● **Data for review**:
■ ■ ■ ■ ■

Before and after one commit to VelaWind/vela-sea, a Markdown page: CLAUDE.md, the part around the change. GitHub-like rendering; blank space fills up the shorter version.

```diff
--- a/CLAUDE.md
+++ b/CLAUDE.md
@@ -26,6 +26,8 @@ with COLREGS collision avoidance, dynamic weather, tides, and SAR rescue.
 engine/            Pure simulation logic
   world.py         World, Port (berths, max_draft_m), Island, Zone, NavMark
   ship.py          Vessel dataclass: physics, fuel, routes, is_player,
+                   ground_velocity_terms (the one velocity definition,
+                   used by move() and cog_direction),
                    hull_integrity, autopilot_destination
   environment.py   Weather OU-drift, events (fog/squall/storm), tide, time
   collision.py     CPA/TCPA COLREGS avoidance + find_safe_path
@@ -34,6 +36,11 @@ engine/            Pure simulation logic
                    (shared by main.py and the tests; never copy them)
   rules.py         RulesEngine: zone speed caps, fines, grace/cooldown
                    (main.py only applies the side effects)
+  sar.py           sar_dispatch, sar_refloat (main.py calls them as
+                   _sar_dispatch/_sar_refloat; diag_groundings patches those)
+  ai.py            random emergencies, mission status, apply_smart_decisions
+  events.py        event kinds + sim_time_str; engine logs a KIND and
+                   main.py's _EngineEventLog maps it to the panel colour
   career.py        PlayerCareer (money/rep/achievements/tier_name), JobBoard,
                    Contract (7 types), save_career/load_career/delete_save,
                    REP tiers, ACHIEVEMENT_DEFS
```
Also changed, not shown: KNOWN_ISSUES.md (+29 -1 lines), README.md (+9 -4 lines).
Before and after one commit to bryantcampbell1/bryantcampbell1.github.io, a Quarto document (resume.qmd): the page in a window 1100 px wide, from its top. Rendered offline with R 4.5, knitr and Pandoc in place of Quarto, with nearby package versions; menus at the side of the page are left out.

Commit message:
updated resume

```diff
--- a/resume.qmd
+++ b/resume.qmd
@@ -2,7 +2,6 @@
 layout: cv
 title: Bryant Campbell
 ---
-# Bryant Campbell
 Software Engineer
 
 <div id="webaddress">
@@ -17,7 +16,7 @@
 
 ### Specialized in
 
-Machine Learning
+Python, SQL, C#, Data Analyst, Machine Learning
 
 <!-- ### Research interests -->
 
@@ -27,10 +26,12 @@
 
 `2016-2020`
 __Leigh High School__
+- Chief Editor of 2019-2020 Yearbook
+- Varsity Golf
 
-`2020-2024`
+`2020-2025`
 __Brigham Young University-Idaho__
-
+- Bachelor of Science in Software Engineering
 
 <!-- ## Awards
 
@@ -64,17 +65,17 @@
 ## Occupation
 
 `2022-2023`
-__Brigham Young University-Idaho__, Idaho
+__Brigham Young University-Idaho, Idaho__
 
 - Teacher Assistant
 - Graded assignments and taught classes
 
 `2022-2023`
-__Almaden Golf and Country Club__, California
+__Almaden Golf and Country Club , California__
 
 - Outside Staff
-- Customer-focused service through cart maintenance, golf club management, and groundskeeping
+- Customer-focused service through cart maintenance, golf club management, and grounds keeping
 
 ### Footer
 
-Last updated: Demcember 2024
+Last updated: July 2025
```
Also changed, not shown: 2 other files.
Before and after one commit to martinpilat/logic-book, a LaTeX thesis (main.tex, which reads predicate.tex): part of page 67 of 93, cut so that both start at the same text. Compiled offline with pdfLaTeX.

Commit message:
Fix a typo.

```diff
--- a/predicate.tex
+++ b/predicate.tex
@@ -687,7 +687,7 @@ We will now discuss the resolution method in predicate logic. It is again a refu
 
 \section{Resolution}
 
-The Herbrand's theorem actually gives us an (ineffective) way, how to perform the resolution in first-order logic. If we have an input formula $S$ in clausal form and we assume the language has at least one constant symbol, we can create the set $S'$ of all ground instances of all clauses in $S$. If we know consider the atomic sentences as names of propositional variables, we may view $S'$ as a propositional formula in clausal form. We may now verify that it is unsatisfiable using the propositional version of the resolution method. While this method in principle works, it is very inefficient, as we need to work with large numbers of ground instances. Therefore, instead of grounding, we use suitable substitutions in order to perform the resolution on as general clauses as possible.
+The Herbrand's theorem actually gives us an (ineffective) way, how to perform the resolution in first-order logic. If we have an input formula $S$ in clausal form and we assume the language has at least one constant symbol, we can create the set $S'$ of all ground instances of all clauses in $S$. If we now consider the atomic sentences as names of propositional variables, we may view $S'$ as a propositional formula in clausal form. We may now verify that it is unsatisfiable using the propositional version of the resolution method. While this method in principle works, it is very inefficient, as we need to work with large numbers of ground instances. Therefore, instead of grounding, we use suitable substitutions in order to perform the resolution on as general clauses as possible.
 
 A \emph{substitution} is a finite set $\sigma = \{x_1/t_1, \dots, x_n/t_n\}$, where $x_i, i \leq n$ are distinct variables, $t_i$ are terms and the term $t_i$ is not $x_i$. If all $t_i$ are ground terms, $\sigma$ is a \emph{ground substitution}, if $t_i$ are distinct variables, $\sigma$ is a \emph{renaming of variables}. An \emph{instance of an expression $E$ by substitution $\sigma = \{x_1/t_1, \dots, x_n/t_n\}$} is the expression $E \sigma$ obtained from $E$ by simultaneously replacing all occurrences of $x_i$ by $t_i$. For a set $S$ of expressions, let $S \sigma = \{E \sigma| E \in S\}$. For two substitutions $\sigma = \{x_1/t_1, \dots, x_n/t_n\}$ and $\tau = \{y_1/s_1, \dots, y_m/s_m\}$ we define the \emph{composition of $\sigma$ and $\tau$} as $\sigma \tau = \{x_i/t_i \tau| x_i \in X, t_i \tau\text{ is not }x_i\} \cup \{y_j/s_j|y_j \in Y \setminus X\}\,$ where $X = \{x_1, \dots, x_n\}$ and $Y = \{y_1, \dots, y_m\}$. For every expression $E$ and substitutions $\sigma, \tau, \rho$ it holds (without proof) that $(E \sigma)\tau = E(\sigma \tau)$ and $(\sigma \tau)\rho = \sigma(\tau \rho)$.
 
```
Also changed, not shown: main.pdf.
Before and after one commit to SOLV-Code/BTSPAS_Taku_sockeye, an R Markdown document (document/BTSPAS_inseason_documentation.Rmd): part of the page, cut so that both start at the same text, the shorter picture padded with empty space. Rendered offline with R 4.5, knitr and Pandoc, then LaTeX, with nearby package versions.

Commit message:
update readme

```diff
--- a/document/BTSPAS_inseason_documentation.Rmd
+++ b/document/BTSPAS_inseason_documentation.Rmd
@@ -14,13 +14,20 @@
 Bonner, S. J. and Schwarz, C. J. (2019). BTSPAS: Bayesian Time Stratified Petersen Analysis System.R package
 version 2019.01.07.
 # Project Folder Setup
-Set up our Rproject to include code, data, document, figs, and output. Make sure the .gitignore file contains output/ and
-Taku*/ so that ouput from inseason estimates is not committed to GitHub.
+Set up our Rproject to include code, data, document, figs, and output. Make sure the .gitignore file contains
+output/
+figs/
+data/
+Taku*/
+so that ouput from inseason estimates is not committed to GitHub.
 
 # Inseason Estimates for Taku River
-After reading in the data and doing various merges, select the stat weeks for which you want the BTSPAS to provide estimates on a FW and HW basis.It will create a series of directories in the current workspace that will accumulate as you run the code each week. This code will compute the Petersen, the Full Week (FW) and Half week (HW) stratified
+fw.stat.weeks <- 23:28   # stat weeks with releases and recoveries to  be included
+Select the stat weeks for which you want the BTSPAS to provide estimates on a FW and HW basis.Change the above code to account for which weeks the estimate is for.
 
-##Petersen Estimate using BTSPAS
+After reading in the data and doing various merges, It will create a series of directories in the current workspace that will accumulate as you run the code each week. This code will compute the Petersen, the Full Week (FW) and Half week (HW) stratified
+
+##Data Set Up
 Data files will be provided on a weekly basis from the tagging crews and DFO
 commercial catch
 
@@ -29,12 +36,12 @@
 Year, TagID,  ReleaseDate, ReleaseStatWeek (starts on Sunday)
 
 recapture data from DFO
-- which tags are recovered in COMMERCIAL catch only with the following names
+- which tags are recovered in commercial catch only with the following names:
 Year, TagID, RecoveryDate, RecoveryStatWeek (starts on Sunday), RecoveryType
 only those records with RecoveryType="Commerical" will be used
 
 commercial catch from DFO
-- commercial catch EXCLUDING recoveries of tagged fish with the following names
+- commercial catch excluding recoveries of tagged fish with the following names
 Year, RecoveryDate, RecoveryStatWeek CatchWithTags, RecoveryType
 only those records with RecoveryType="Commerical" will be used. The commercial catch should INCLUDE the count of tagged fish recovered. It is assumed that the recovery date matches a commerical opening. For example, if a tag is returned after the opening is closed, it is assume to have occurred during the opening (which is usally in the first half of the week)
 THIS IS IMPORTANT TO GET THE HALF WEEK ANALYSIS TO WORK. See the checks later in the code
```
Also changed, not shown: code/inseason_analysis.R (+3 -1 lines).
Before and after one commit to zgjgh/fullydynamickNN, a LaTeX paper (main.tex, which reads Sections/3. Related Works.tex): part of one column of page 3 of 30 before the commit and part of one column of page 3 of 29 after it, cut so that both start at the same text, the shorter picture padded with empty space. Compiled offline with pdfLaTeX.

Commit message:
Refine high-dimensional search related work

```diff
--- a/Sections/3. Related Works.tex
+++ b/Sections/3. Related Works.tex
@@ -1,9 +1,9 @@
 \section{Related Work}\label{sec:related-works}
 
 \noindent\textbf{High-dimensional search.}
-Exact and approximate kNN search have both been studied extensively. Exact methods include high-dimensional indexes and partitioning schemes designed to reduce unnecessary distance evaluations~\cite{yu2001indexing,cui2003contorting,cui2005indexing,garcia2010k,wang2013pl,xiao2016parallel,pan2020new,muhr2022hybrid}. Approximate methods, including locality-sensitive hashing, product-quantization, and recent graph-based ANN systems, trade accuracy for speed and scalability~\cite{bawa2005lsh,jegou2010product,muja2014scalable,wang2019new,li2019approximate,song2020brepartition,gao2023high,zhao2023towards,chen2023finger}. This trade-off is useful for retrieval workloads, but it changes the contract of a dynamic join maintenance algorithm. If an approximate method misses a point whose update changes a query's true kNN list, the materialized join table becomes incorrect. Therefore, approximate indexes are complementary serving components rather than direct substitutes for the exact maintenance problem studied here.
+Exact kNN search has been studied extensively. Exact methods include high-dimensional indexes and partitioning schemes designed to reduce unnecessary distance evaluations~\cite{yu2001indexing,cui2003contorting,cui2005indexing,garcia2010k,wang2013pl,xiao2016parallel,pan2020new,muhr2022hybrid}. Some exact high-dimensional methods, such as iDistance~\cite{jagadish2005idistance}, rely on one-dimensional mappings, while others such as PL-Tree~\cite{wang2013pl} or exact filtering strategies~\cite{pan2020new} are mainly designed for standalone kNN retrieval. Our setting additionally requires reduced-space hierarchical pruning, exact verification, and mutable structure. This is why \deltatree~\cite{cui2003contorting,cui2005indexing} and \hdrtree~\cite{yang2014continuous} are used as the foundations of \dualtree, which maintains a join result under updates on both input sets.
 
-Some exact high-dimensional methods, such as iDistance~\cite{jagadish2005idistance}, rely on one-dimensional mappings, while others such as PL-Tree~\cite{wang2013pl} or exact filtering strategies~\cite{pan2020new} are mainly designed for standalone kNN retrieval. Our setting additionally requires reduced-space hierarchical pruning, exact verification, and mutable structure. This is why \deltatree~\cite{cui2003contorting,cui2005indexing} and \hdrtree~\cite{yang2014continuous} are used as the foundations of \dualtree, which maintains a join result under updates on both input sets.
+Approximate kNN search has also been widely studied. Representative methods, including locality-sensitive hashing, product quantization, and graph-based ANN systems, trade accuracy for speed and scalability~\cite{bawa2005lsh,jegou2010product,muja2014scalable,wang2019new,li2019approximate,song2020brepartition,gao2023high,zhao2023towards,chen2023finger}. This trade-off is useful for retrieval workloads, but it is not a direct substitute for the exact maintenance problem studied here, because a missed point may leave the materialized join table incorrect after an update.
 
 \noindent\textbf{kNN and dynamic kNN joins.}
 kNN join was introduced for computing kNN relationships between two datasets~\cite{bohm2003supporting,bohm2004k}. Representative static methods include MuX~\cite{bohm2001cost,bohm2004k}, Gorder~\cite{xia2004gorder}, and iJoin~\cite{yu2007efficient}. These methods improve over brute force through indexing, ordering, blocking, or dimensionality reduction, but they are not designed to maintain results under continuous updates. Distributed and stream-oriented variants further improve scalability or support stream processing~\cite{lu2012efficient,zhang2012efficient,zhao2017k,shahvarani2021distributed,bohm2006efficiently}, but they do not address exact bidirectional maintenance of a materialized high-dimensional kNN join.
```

■ ■ ■ ■ ■

● **Exercise prompt**: The number of lines in the data holding the string "only" is the whole answer.

● **Solution to this problem**: 5